Soundtrack review: Arcadia (Adrian Utley & Will Gregory – 2018)
“Arcadia” is the new film from BAFTA award-winning Scottish director Paul Wright, with the film focused around looking into our complex connection to the land we live in. Combing through 100 film clips from the last 100 years, lifted from the BFI National Archive and regional archives around the UK, the film explores the changing seasons and the ways in which they affect our relationship with the landscapes we find ourselves in. From the earliest days of movie-making to the present day, through rare and unseen footage, we see the changing relationship the British have with their land. From images of local celebrations and festivals to agricultural practices through the seasons, village life and lost crafts. The score was written by Adrian Utley & Will Gregory.
Nature documentaries usually have good scores and since this is related to Scotland I am hoping for some ethnic Celtic inserts in the score. The Celtic sound is bar none my favourite traditional sound and I’ve been listening to Scottish and Irish musicians for decades. So when “Lowlands” opens with the wonderful voice of Anne Briggs singing, nostalgia starts to cover me slowly and take me to those misty lands full of green plains and longing. “It was green and wet” she sings and that’s exactly the place this music evokes for me.
The next cue “Amnesia” changes the tone completely as it goes for reflective minimalism, with sparse piano sounds that break the silence. I can’t complain since I am very much into minimalistic music and this piece has a Brian Eno like quality to it. I see that Adrian Utley & Will Gregory decided to express evolution also in their music as they vary the sound with every new cue. “Into the wild” is retro electronic, simple and arcade game like.

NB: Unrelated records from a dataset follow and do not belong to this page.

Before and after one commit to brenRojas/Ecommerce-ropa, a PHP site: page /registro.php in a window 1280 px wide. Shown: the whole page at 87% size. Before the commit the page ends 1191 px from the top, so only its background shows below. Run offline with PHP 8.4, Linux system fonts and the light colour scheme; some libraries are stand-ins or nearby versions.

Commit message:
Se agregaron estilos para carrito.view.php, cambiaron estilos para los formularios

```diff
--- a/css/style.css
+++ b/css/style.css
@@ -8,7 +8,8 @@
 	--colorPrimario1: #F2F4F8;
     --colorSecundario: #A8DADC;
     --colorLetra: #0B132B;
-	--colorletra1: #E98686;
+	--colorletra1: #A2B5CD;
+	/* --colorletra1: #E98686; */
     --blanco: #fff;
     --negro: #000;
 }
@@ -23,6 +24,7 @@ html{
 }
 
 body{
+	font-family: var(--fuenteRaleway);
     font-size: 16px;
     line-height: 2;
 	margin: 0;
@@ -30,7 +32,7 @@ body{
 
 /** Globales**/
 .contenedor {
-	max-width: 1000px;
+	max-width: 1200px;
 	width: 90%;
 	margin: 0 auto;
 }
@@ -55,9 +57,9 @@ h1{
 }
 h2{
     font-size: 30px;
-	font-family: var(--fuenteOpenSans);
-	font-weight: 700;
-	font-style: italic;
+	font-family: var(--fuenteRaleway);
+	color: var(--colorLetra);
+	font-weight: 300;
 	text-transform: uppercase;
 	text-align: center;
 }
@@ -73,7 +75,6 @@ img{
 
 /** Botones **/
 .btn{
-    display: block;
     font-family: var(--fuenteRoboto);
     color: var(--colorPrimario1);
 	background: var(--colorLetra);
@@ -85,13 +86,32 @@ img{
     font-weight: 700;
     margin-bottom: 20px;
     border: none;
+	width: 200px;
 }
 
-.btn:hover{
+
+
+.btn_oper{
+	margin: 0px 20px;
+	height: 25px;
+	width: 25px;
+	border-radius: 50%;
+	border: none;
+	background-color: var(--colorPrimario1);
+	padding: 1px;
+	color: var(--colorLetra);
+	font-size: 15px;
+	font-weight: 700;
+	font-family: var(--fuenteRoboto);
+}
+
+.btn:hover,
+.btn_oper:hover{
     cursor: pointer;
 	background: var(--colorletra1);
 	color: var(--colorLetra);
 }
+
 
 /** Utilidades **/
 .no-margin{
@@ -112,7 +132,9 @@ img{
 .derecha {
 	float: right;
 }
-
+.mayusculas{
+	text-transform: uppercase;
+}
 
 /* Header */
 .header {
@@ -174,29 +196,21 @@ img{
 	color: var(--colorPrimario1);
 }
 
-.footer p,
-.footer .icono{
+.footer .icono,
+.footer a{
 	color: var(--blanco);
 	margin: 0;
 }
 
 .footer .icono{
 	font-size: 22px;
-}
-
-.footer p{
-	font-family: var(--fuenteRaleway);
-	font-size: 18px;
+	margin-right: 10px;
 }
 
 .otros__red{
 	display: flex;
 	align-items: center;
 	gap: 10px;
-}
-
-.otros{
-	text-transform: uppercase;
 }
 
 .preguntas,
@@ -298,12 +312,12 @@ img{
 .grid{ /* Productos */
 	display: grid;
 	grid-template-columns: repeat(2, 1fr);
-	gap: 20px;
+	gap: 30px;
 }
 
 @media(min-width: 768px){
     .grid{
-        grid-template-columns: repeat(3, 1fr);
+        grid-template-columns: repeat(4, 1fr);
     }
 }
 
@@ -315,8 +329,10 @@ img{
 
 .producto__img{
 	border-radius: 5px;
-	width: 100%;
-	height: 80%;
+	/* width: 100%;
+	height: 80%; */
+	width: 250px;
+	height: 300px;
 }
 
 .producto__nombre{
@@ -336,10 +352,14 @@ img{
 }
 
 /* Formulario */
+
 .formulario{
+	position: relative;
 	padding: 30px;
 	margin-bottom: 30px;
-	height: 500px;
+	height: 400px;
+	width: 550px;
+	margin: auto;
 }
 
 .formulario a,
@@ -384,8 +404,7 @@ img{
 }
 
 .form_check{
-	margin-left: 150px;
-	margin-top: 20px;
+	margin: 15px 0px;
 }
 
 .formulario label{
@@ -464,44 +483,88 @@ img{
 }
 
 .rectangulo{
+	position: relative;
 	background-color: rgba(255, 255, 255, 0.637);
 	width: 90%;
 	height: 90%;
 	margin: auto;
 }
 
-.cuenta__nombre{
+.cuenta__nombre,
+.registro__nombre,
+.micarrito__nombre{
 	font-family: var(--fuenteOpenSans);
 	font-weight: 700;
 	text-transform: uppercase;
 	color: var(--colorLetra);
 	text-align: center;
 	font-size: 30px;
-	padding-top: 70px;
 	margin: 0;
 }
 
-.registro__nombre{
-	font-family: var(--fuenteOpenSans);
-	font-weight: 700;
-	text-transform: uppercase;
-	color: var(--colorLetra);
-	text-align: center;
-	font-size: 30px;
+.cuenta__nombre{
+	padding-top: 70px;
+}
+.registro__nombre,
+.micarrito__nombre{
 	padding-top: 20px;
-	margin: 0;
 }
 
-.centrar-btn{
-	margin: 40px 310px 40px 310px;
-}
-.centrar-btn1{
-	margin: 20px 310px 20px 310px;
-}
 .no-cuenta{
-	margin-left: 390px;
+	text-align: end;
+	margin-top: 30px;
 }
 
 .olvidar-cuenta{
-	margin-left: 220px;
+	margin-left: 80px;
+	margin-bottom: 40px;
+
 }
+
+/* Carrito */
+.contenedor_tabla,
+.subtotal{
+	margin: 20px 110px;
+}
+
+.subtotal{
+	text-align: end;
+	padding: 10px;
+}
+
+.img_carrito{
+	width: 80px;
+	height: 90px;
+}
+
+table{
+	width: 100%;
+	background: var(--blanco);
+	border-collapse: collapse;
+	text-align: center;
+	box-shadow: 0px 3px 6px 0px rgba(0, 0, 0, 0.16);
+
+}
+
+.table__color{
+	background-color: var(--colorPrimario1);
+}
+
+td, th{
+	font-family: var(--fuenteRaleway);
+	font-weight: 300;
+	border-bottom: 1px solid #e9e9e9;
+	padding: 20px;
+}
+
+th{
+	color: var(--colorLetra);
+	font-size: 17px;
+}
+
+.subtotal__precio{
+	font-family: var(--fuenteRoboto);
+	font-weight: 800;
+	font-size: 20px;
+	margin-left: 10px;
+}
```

As the music goes on and the score develops I realise that the composer didn’t write music necessarily for various sceneries but also for what happens in those scenes, on those landscapes. This is why we get electronic music, traditional music and minimalistic music all in one. There’s even classic rock in “Russel and Victor” and weird sound effects and nature sounds in “Blood in the soil”.
The score itself is a fascinating musical journey and a successful experiment by the two composers. You are in for a few surprises with this one and that opening traditional cue was deceitful because this is, in essence, and electronic experimental score. I didn’t mind, I like experiments and composers who aren’t afraid to share their ideas with us. They went for visceral instead of emotional and it’s an interesting standalone listening experience.
Cue rating: 67 / 100